  • Ensure that the ballot depositing period by voters is reasonable: Once voters receive their ballot papers and mark their choice, they should have a reasonable period of time during which votes can be returned to electoral authorities. Allowing just one day/the polling day for returning votes will not help to avoid crowded areas near deposit boxes and thus may not serve the original intention behind all-postal voting. According to best practices and as seen in practice during the pandemic in Bavaria, voters could post their votes for several days before the close of polls.
  • Avoid disadvantaging out-of-country (OCV) voters: The plan proposed that OCV voters would need to request their ballots fourteen days before voting day. This deadline was untenable given the expected legislative schedule and would lead to the disenfranchisement of OCV voters. This dynamic is particularly problematic as Poland previously only allowed in-person voting for OCV voters, an unviable solution during a pandemic when people may not be able to leave their houses. Moreover, frequent rule changes can misguide OCV voters and reduce their participation (OSCE/ODIHR, April 2020)
  • Protect ballot integrity and provide clear guidelines to avoid spoilt or compromised ballots: Integrity of postal ballots and accompanying statements of authenticity need to be protected through special security provisions, as postal voting in practice is particularly prone to various integrity risks. Rushed processes of approving and printing electoral material will further aggravate these risks and lead to increased cases of spoilt electoral material, confused voters and election staff. In elections that may require second rounds, such as the presidential election in Poland, these risks are doubled. These circumstances naturally require increased clarity and advance guidance to voters, as well as specialized training to potentially inexperienced election administrators.
  • Ensure access by election observers and protect their health: Limitations on movement and travel during a pandemic constrain the ability of observers to implement their operations. Observers should be provided all necessary conditions, including protective gear, as they engage in their activities during the pandemic. In addition, live streaming of the work of election commissions is a positive practice that enhances transparency and openness of election authorities. South Korea provided for live streaming of voting reparations, voting transfer and the counting of ballots.

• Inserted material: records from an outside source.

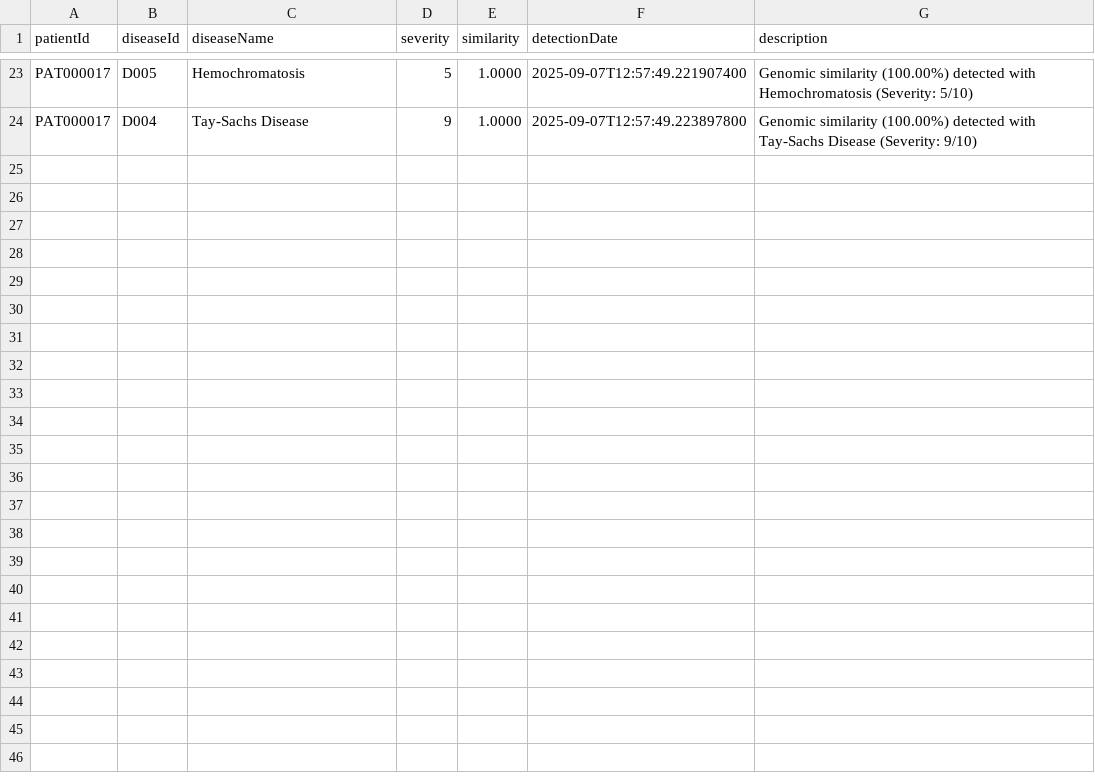
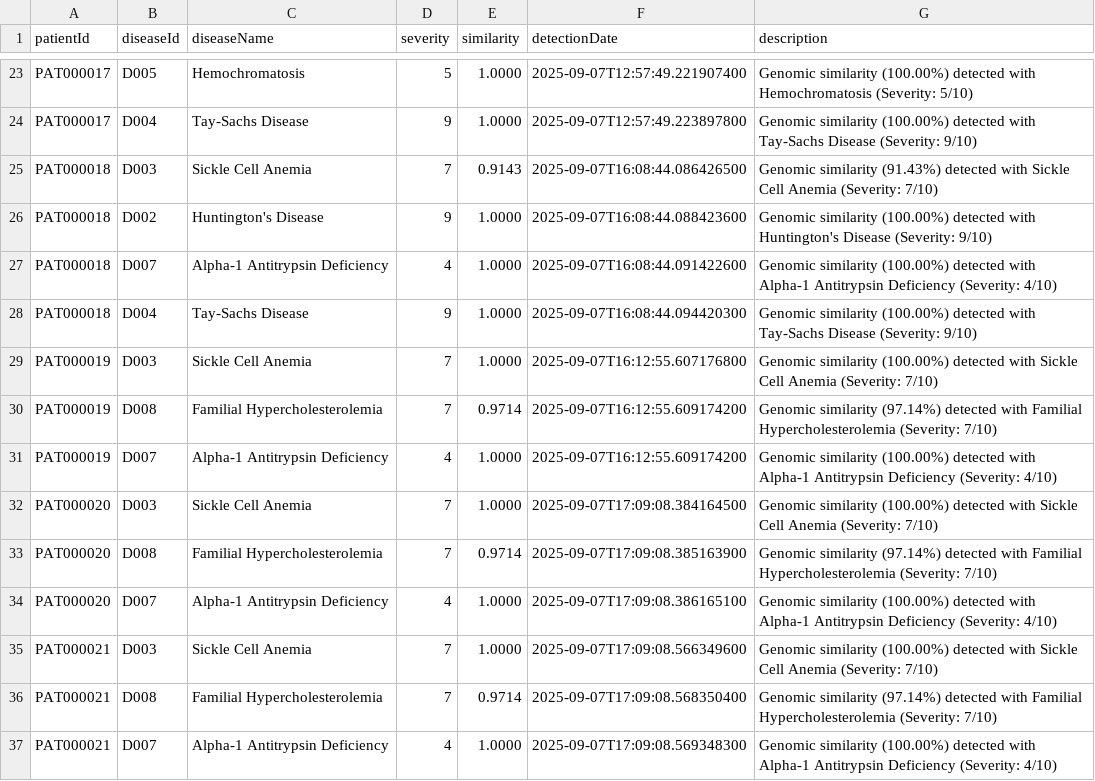
Before and after one commit to SDuque28/Secure-Genomic-Intake-and-Disease-Detection-Server-over-SSL-TCP, a CSV file: server-module/src/main/resources/data/reports/disease_detections.csv, drawn as a sheet; only a part is shown, gaps mark what is left out; the diff names each change by its address in the sheet, - before the commit and + after, or states it on an @@ line.

```diff
--- a/server-module/src/main/resources/data/reports/disease_detections.csv
+++ b/server-module/src/main/resources/data/reports/disease_detections.csv
+row 25: PAT000018 | D003 | Sickle Cell Anemia | 7 | 0.9143 | 2025-09-07T16:08:44.086426500 | Genomic similarity (91.43%) detected with Sickle Cell Anemia (Severity: 7/10)
+row 26: PAT000018 | D002 | Huntington's Disease | 9 | 1.0000 | 2025-09-07T16:08:44.088423600 | Genomic similarity (100.00%) detected with Huntington's Disease (Severity: 9/10)
+row 27: PAT000018 | D007 | Alpha-1 Antitrypsin Deficiency | 4 | 1.0000 | 2025-09-07T16:08:44.091422600 | Genomic similarity (100.00%) detected with Alpha-1 Antitrypsin Deficiency (Severity: 4/10)
+row 28: PAT000018 | D004 | Tay-Sachs Disease | 9 | 1.0000 | 2025-09-07T16:08:44.094420300 | Genomic similarity (100.00%) detected with Tay-Sachs Disease (Severity: 9/10)
+row 29: PAT000019 | D003 | Sickle Cell Anemia | 7 | 1.0000 | 2025-09-07T16:12:55.607176800 | Genomic similarity (100.00%) detected with Sickle Cell Anemia (Severity: 7/10)
+row 30: PAT000019 | D008 | Familial Hypercholesterolemia | 7 | 0.9714 | 2025-09-07T16:12:55.609174200 | Genomic similarity (97.14%) detected with Familial Hypercholesterolemia (Severity: 7/10)
+row 31: PAT000019 | D007 | Alpha-1 Antitrypsin Deficiency | 4 | 1.0000 | 2025-09-07T16:12:55.609174200 | Genomic similarity (100.00%) detected with Alpha-1 Antitrypsin Deficiency (Severity: 4/10)
+row 32: PAT000020 | D003 | Sickle Cell Anemia | 7 | 1.0000 | 2025-09-07T17:09:08.384164500 | Genomic similarity (100.00%) detected with Sickle Cell Anemia (Severity: 7/10)
+row 33: PAT000020 | D008 | Familial Hypercholesterolemia | 7 | 0.9714 | 2025-09-07T17:09:08.385163900 | Genomic similarity (97.14%) detected with Familial Hypercholesterolemia (Severity: 7/10)
+row 34: PAT000020 | D007 | Alpha-1 Antitrypsin Deficiency | 4 | 1.0000 | 2025-09-07T17:09:08.386165100 | Genomic similarity (100.00%) detected with Alpha-1 Antitrypsin Deficiency (Severity: 4/10)
+row 35: PAT000021 | D003 | Sickle Cell Anemia | 7 | 1.0000 | 2025-09-07T17:09:08.566349600 | Genomic similarity (100.00%) detected with Sickle Cell Anemia (Severity: 7/10)
+row 36: PAT000021 | D008 | Familial Hypercholesterolemia | 7 | 0.9714 | 2025-09-07T17:09:08.568350400 | Genomic similarity (97.14%) detected with Familial Hypercholesterolemia (Severity: 7/10)
+row 37: PAT000021 | D007 | Alpha-1 Antitrypsin Deficiency | 4 | 1.0000 | 2025-09-07T17:09:08.569348300 | Genomic similarity (100.00%) detected with Alpha-1 Antitrypsin Deficiency (Severity: 4/10)
```
Also changed, not shown: server-module/src/main/resources/data/patients.csv, 28 other files.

Based on this experience, countries with little to no prior experience of all-postal voting and with limited time remaining before the vote should refrain from relying on postal voting alone as an effective solution for guaranteeing a free and fair vote. Instead, they should first and foremost heed the advice of health authorities and only through consensual political decision making, work to diversify voting methods together with rigorous hygiene and social distancing for in-person voting. The case of Poland only demonstrates the importance of doing so.

 

 

 

 

 

About the Author

Programme Manager
Nana Kalandadze

Nana Kalandadze is a Programme Manager in the Regional Europe Programme.